• Work required: Only the number is needed: count the lines below that hold the string "MainLayout".

Web document revisions:
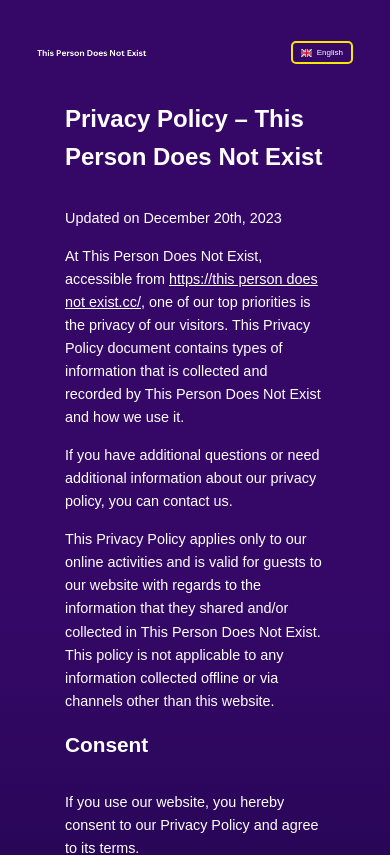
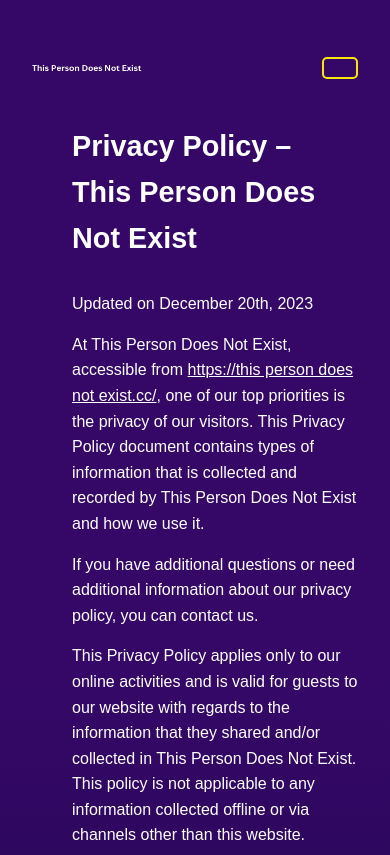
Before and after one commit to seogeek96/tpdnepublic, a Next.js app: page /privacy-policy in a window 390 px wide. Shown: the top 855 px of the page. Built offline with nearby package versions, Linux system fonts and the light colour scheme; a web font is replaced by a local one.

Commit message:
update urls

```diff
--- a/app/MainLayout.tsx
+++ b/app/MainLayout.tsx
@@ -12,13 +12,30 @@
 
 export default function MainLayout({ children }: MainLayoutProps) {
   const pathname = usePathname();
-const languageSegment = pathname.split("/")[1] || "";
-const language = languageSegment || "en"; // More explicit fallback
 
-// New canonical logic
-const canonicalUrl = language === "en"
-  ? "https://thispersondoesnotexist.cc/"
-  : `https://thispersondoesnotexist.cc/${language}`;
+  // Extract language segment from the URL
+  const languageSegment = pathname.split("/")[1] || "";
+
+  // Map legacy language codes to new ones
+  const languageMap: { [key: string]: string } = {
+    ae: "ar",
+    br: "pt",
+    cn: "zh",
+    gr: "el",
+    jp: "ja",
+    kr: "ko",
+    si: "sl",
+    ua: "uk",
+  };
+
+  // Get the selected language
+  const selectedLanguage = languageMap[languageSegment] || languageSegment || "en";
+
+  // New canonical logic
+  const canonicalUrl =
+    selectedLanguage === "en"
+      ? "https://thispersondoesnotexist.cc/"
+      : `https://thispersondoesnotexist.cc/${selectedLanguage}`;
 
   return (
     <>
@@ -41,7 +58,8 @@
       />
 
       <div className="layout-Container">
-        <Header />
+        {/* Pass selectedLanguage to the Header component */}
+        <Header selectedLanguage={selectedLanguage} />
         <main>{children}</main>
         <Footer />
       </div>
--- a/app/layout.tsx
+++ b/app/layout.tsx
@@ -1,59 +1,25 @@
-import type { Metadata, Viewport } from "next";
 import { Inter } from "next/font/google";
 import "@/styles/globals.css";
-import MainLayout from "./MainLayout";
+import MainLayout from "./MainLayout"; // Import MainLayout
 import Script from "next/script";
+import { translations } from "@/utils/translations"; // Import translations
 
 const inter = Inter({ subsets: ["latin"], display: "swap" });
 
-// ✅ Viewport definition
-export const viewport: Viewport = {
-  width: "device-width",
-  initialScale: 1.0,
-};
+export default function RootLayout({
+  children,
+  lang, // Accept lang as a prop
+}: {
+  children: React.ReactNode;
+  lang: string; // Add lang to the props
+}) {
+  console.log("Current Language:", lang); // Debugging
 
-// ✅ Metadata definition
-export const metadata: Metadata = {
-  title: "This Person Does Not Exist - AI-Generated Faces",
-  description: "Explore AI-generated faces and fake person images. Perfect for design tools and creative projects.",
-  keywords: ["AI-generated faces", "fake person", "AI images", "design tools"],
-  icons: {
-    icon: "/favicon.png",
-    shortcut: "/favicon.png",
-    apple: "/favicon.png",
-  },
-  robots: "index, follow",
-  openGraph: {
-    type: "website",
-    url: "https://thispersondoesnotexist.cc",
-    title: "This Person Does Not Exist - AI-Generated Faces",
-    description: "Explore AI-generated faces and fake person images. Perfect for design tools and creative projects.",
-    images: [
-      {
-        url: "https://thispersondoesnotexist.cc/og-image.png",
-        width: 1200,
-        height: 630,
-        alt: "This Person Does Not Exist",
-      },
-    ],
-  },
-  twitter: {
-    card: "summary_large_image",
-    title: "This Person Does Not Exist - AI-Generated Faces",
-    description: "Explore AI-generated faces and fake person images. Perfect for design tools and creative projects.",
-    images: ["https://thispersondoesnotexist.cc/og-image.png"],
-  },
-  other: {
-    "google-site-verification": "noDxY7-Iw_ArIQTqmhnxSTTwPxM1R78uf9FxSnmJ_e0",
-    "yandex-verification": "5424a42e25dece6b",
-    "msvalidate.01": "394BAB3426D3AA6C5DF8FE0E8A95469B",
-  },
-};
+  // Get the translation for the current language
+  const translation = translations[lang] || translations.en;
 
-// ✅ Root Layout Component
-export default function RootLayout({ children }: { children: React.ReactNode }) {
   return (
-    <html lang="en">
+    <html lang={translation.lang}> {/* Dynamically set the lang attribute */}
       <head>
         {/* Preload critical fonts for faster rendering */}
         <link rel="preload" href="/fonts/inter.woff2" as="font" type="font/woff2" crossOrigin="anonymous" />
--- a/components/Header.tsx
+++ b/components/Header.tsx
@@ -1,57 +1,52 @@
 "use client";
-import React, { useState, useEffect } from "react";
-import { useParams, usePathname, useRouter } from "next/navigation";
+import React, { useState } from "react";
+import { usePathname, useRouter } from "next/navigation";
 import styles from "../styles/Header.module.css";
 import Image from "next/image";
 import "flag-icons/css/flag-icons.min.css";
 
-const Header = () => {
+// Define the type for language mappings
+type LanguageMap = {
+  [key: string]: string;
+};
+
+// Define props for the Header component
+interface HeaderProps {
+  selectedLanguage: string;
+}
+
+const Header: React.FC<HeaderProps> = ({ selectedLanguage }) => {
   const router = useRouter();
   const pathname = usePathname();
-  const params = useParams();
   const [showDropdown, setShowDropdown] = useState(false);
 
   // Language configuration
   const languages = [
     { code: "bg", name: "български", flag: "bg" },
-    { code: "ae", name: "العربية", flag: "ae" }, // Arabic (unchanged)
+    { code: "ar", name: "العربية", flag: "sa" },
     { code: "es", name: "Español", flag: "es" },
     { code: "fr", name: "Français", flag: "fr" },
     { code: "de", name: "Deutsch", flag: "de" },
     { code: "it", name: "Italiano", flag: "it" },
-    { code: "jp", name: "日本語", flag: "jp" },
-    { code: "kr", name: "한국어", flag: "kr" },
-    { code: "cn", name: "中國", flag: "cn" },
+    { code: "ja", name: "日本語", flag: "jp" },
+    { code: "ko", name: "한국어", flag: "kr" },
+    { code: "zh", name: "中國", flag: "cn" },
     { code: "ru", name: "Русский", flag: "ru" },
-    { code: "br", name: "Português", flag: "br" },
+    { code: "pt", name: "Português", flag: "br" },
     { code: "ro", name: "Română", flag: "ro" },
     { code: "sv", name: "Svenska", flag: "se" },
-    { code: "ua", name: "Українська", flag: "ua" },
-    { code: "gr", name: "Ελληνικά", flag: "gr" },
+    { code: "uk", name: "Українська", flag: "ua" },
+    { code: "el", name: "Ελληνικά", flag: "gr" },
     { code: "no", name: "Norsk", flag: "no" },
     { code: "id", name: "Indonesia", flag: "id" },
     { code: "tr", name: "Turkey", flag: "tr" },
     { code: "et", name: "Eesti keel", flag: "ee" },
     { code: "nl", name: "Nederlands", flag: "nl" },
-    { code: "si", name: "Slovenščina", flag: "si" },
+    { code: "sl", name: "Slovenščina", flag: "si" },
     { code: "pl", name: "Polskie", flag: "pl" },
     { code: "fi", name: "Finnish", flag: "fi" },
     { code: "en", name: "English", flag: "gb" },
   ];
-
-  // Get current language from URL
-  const getCurrentLanguage = () => {
-    const langSegment = params?.lang;
-    const lang = Array.isArray(langSegment) ? langSegment[0] : langSegment;
-    return lang || "en"; // Default to English if no language is found
-  };
-
-  const [selectedLanguage, setSelectedLanguage] = useState(getCurrentLanguage());
-
-  // Sync language with URL changes
-  useEffect(() => {
-    setSelectedLanguage(getCurrentLanguage());
-  }, [pathname, params]);
 
   // Handle language switching
   const handleLanguageChange = (languageCode: string) => {
--- a/styles/globals.css
+++ b/styles/globals.css
@@ -47,9 +47,40 @@
   border-radius: 8px;
   display: block;
 }
+/* Content Styles */
+h1, h2, h3 {
+  width: 100%;
+  text-align: left;
+  margin: 0 auto 30px;
+  padding: 0 20px;
+  max-width: 800px;
+}
+
+h1 { font-size: 2.5rem; }
+h2 { font-size: 2rem; }
+h3 { font-size: 1.75rem; }
+
+p {
+  width: 100%;
+  text-align: left;
+  margin: 15px auto;
+  padding: 0 20px;
+  font-size: 1.1rem;
+  line-height: 1.6;
+  max-width: 700px;
+}
+
+.btn {
+  padding: 15px 30px;
+  font-size: 1.1rem;
+  margin: 20px auto;
+  width: auto;
+  min-width: 220px;
+  max-width: 300px;
+}
 
 /* Large Desktop (1200px) */
-@media (max-width: 1200px) {
+@media (max-width: 1080px) {
   body {
     max-width: 1200px;
     padding: 25px;
@@ -84,139 +115,92 @@
   }
 }
 
-/* Tablet Landscape (768px) */
-@media (max-width: 768px) {
+/* Mobile (400px and below) */
+@media (max-width: 400px) {
   body {
-    max-width: 768px;
-    padding: 15px;
+    max-width: 380px;
+    padding: 8px;
   }
 
   .layout-Container {
-    max-width: 700px;
-    padding: 25px;
+    max-width: 360px;
+    padding: 12px;
   }
 
   .App {
-    max-width: 650px;
-    padding: 25px;
+    max-width: 340px;
+    padding: 12px;
+  }
+
+  h1 { font-size: 1.4rem; max-width: 320px; }
+  h2 { font-size: 1.2rem; }
+  h3 { font-size: 1rem; }
+  p { font-size: 0.85rem; max-width: 300px; }
+
+  .btn {
+    font-size: 1rem;
+    padding: 12px 24px;
+    min-width: 180px;
+    max-width: 250px;
   }
 }
 
 /* Tablet Portrait (576px) */
 @media (max-width: 576px) {
   body {
-    max-width: 576px;
+    max-width: 540px;
+    padding: 10px;
+  }
+
+  .layout-Container {
+    max-width: 500px;
+    padding: 15px;
+  }
+
+  .App {
+    max-width: 480px;
+    padding: 15px;
+  }
+
+  h1 { font-size: 1.6rem; max-width: 450px; }
+  h2 { font-size: 1.4rem; }
+  h3 { font-size: 1.2rem; }
+  p { font-size: 0.9rem; max-width: 420px; }
+
+  .btn {
+    font-size: 1rem;
+    padding: 14px 26px;
+    min-width: 200px;
+    max-width: 280px;
+  }
+}
+
+/* Tablet Landscape (768px) */
+@media (max-width: 768px) {
+  body {
+    max-width: 720px;
     padding: 12px;
   }
 
   .layout-Container {
-    max-width: 540px;
+    max-width: 680px;
     padding: 20px;
   }
 
   .App {
-    max-width: 500px;
+    max-width: 650px;
     padding: 20px;
   }
-}
 
-/* Mobile (400px) */
-@media (max-width: 400px) {
-  body {
-    max-width: 400px;
-    padding: 10px;
-  }
+  h1 { font-size: 1.8rem; max-width: 550px; }
+  h2 { font-size: 1.5rem; }
+  h3 { font-size: 1.3rem; }
+  p { font-size: 1rem; max-width: 500px; }
 
-  .layout-Container {
-    max-width: 380px;
-    padding: 15px;
-  }
-
-  .App {
-    max-width: 360px;
-    padding: 15px;
+  .btn {
+    font-size: 1.05rem;
+    padding: 14px 28px;
+    min-width: 210px;
+    max-width: 290px;
   }
 }
-
-/* Content Styles */
-h1, h2, h3 {
-  width: 100%;
-  text-align: left;
-  margin: 0 auto 30px;
-  padding: 0 20px;
-  max-width: 800px;
-}
-
-h1 { font-size: 2.5rem; }
-h2 { font-size: 2rem; }
-h3 { font-size: 1.75rem; }
-
-p {
-  width: 100%;
-  text-align: left;
-  margin: 15px auto;
-  padding: 0 20px;
-  font-size: 1.1rem;
-  line-height: 1.6;
-  max-width: 700px;
-}
-
-.btn {
-  padding: 15px 30px;
-  font-size: 1.1rem;
-  margin: 20px auto;
-  width: auto;
-  min-width: 220px;
-  max-width: 300px;
-}
-
-/* Progressive Mobile Text Scaling */
-@media (max-width: 768px) {
-  h1 { font-size: 2rem; max-width: 600px; }
-  h2 { font-size: 1.75rem; }
-  h3 { font-size: 1.5rem; }
-  p { font-size: 1rem; max-width: 550px; }
-}
-
-@media (max-width: 576px) {
-  h1 { font-size: 1.75rem; max-width: 500px; }
-  h2 { font-size: 1.5rem; }
-  h3 { font-size: 1.25rem; }
-  p { font-size: 0.95rem; max-width: 450px; }
-}
-
-@media (max-width: 400px) {
-  h1 { font-size: 1.5rem; max-width: 340px; }
-  h2 { font-size: 1.3rem; }
-  h3 { font-size: 1.1rem; }
-  p { font-size: 0.9rem; max-width: 320px; }
-}
-
-/* Strict Layout Containment */
-* {
-  box-sizing: border-box;
-  margin: 0;
-  padding: 0;
-  -webkit-tap-highlight-color: transparent;
-}
-
-/* Ad Container Example */
-.ad-container {
-  width: 100%;
-  max-width: 728px; /* Standard ad width */
-  margin: 25px auto;
-  padding: 10px;
-  text-align: center;
-}
-
-@media (max-width: 768px) {
-  .ad-container {
-    max-width: 468px;
-  }
-}
-
-@media (max-width: 480px) {
-  .ad-container {
-    max-width: 320px;
-  }
-}
--- a/types/index.ts
+++ b/types/index.ts
@@ -2,6 +2,7 @@
 import React from "react";
 
 export interface Translation {
+  lang: string; // Add this property for the language code
   title: string;
   heading: string;
   updatedOn: string;
--- a/utils/translations.tsx
+++ b/utils/translations.tsx
@@ -3,6 +3,7 @@
 
 export const translations: Record<string, Translation> = {
   en: {
+    lang:"en",
     title: "This Person Does Not Exist 2025",
     heading: "This Person Does Not Exist 2025",
     updatedOn: "Updated on",
@@ -79,7 +80,8 @@
       </>
     ),
   },
-  ae: {
+  ar: {
+    lang:"ar",
     title: "هذا الشخص غير موجود 2025",
     heading: "هذا الشخص غير موجود 2025",
     updatedOn: "تم التحديث بتاريخ",
@@ -110,6 +112,7 @@
 
     },
     bg: {
+      lang:"bg",
       title:"Това лице не съществува 2025",
       heading:"Това лице не съществува 2025",
       updatedOn: "Актуализирано на",
@@ -157,6 +160,7 @@
     </>
     },
     ru: {
+      lang:"ru",
       title:"Этого человека не существует 2025",
       heading:"Этого человека не существует 2025",
       updatedOn: "Обновлено на",
@@ -204,6 +208,7 @@
     </>
     },
   es: {
+    lang:"es",
     title:"Esta persona no existe 2025",
     heading: "Esta persona no existe 2025",
     updatedOn: "Actualizado el",
@@ -250,6 +255,7 @@
     </>
   },
   it:{
+    lang:"it",
     title:"Questa persona non esiste 2025",
     heading:"Questa persona non esiste 2025 ",
     updatedOn: "Aggiornato il",
@@ -297,6 +303,7 @@
   </>
   },
   fr:{
+    lang:"fr",
     title:"Cette personne n'existe pas 2025",
     heading:"Cette personne n'existe pas 2025.",
     updatedOn: "Mis à jour le",
@@ -342,6 +349,7 @@
   </>
   },
   tr:{
+    lang:"tr",
     title:"Bu Kişi Mevcut Değil 2025",
     heading:"Bu Kişi Mevcut Değil 2025",
     updatedOn: "Güncellenme tarihi",
@@ -387,6 +395,7 @@
   </>
   },
   ro:{
+    lang:"ro",
     title:"Această persoană nu există 2025",
     heading:"Această persoană nu există 2025",
     updatedOn: "Actualizat la",
@@ -431,7 +440,8 @@
 <p>În grabă... data viitoare când aveți nevoie de o față falsă, luați în considerare utilizarea această persoană nu există pentru a crea fața falsă perfectă pentru proiectul dumneavoastră. </p>
     </>
   },
-  cn:{
+  zh:{
+    lang:"zh",
     title:"此人不存在 2025",
     heading:"此人不存在 2025",
     updatedOn: "更新于",
@@ -479,6 +489,7 @@
     </>
   },
   sv:{
+    lang:"sv",
     title:"Denna person existerar inte 2025",
     heading:"Denna person existerar inte 2025",
     updatedOn: "Uppdaterad den",
@@ -524,7 +535,8 @@
 
   </>
   },
-  ua:{
+  uk:{
+    lang:"uk",
     title:"Цієї людини не існує 2025",
     heading:"Цієї людини не існує 2025",
     updatedOn: "Оновлено на",
@@ -570,7 +582,8 @@
 
   </>
   },
-  gr:{
+  el:{
+    lang:"el",
     title:"Αυτό το άτομο δεν υπάρχει 2025",
     heading:"Αυτό το άτομο δεν υπάρχει 2025",
     updatedOn: "Ενημερώθηκε στις",
@@ -618,6 +631,7 @@
   </>
   },
   id:{
+    lang:"id",
     title:"Orang Ini Tidak Ada 2025",
     heading:"Orang Ini Tidak Ada 2025",
     updatedOn: "Diperbarui pada",
@@ -665,6 +679,7 @@
   </>
   },
   no:{
+    lang:"no",
     title:"Denne personen eksisterer ikke 2025",
     heading:"Denne personen eksisterer ikke 2025",
     updatedOn: "Oppdatert den",
@@ -711,7 +726,8 @@
 
   </>
   },
-  jp:{
+  ja:{
+    lang:"ja",
     title:"この人物は存在しない 2025",
     heading:"この人物は存在しない 2025",
     updatedOn: "更新日",
@@ -758,6 +774,7 @@
   </>
   },
   nl:{
+    lang:"nl",
     title:"Deze persoon bestaat niet 2025",
     heading:"Deze persoon bestaat niet 2025",
     updatedOn: "Bijgewerkt op",
@@ -802,7 +819,8 @@
 
     </>
   },
-  si:{
+  sl:{
+    lang:"sl",
     title:"Ta oseba ne obstaja 2025",
     heading:"Ta oseba ne obstaja 2025.",
     updatedOn: "Posodobljeno na",
@@ -850,6 +868,7 @@
     </>
   },
   et:{
+    lang:"et",
     title:"Seda isikut ei ole olemas 2025",
     heading:"Seda isikut ei ole olemas 2025",
     updatedOn: "Uuendatud kuupäeval",
@@ -895,6 +914,7 @@
 </>
     },
   pl:{
+    lang:"pl",
     title:"Ta osoba nie istnieje 2025",
     heading:"Ta osoba nie istnieje 2025",
     updatedOn: "Aktualizowano",
@@ -941,7 +961,8 @@
 
   </>
   },
-  kr:{
+  ko:{
+    lang:"ko",
     title:"이 사람은 존재하지 않습니다 2025",
     heading:"이 사람은 존재하지 않습니다 2025.",
     updatedOn: "업데이트된 날짜",
@@ -989,6 +1010,7 @@
   </>
   },
   de:{
+    lang:"de",
     title:"Diese Person gibt es nicht 2025",
     heading:"Diese Person gibt es nicht 2025",
     updatedOn: "Aktualisiert am",
@@ -1035,6 +1057,7 @@
   </>
   },
   fi:{
+    lang:"fi",
     title:"Tätä henkilöä ei ole olemassa 2025",
     heading:"Tätä henkilöä ei ole olemassa 2025",
       updatedOn: "Päivitetty",
@@ -1080,7 +1103,8 @@
 <p>Kiireessä? seuraavan kerran, kun tarvitset väärennettyjä kasvoja, harkitse tätä henkilöä ei ole olemassa:n käyttämistä täydellisten väärennettyjen kasvojen luomiseen projektiisi.</p>
 </>
     },
-br:{
+pt:{
+  lang:"pt",
   title:"Esta pessoa não existe 2025",
   heading:"Esta pessoa não existe 2025",
   updatedOn: "Atualizado em",
```
Also changed, not shown: app/404/route.ts (deleted, +0 -8 lines), app/[language]/page.tsx (+66 -12 lines), app/not-found.tsx (+17 -7 lines), next.config.ts (+14 -11 lines), 1 other file (tests, documents, lock files or other folders).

• Expected output: 5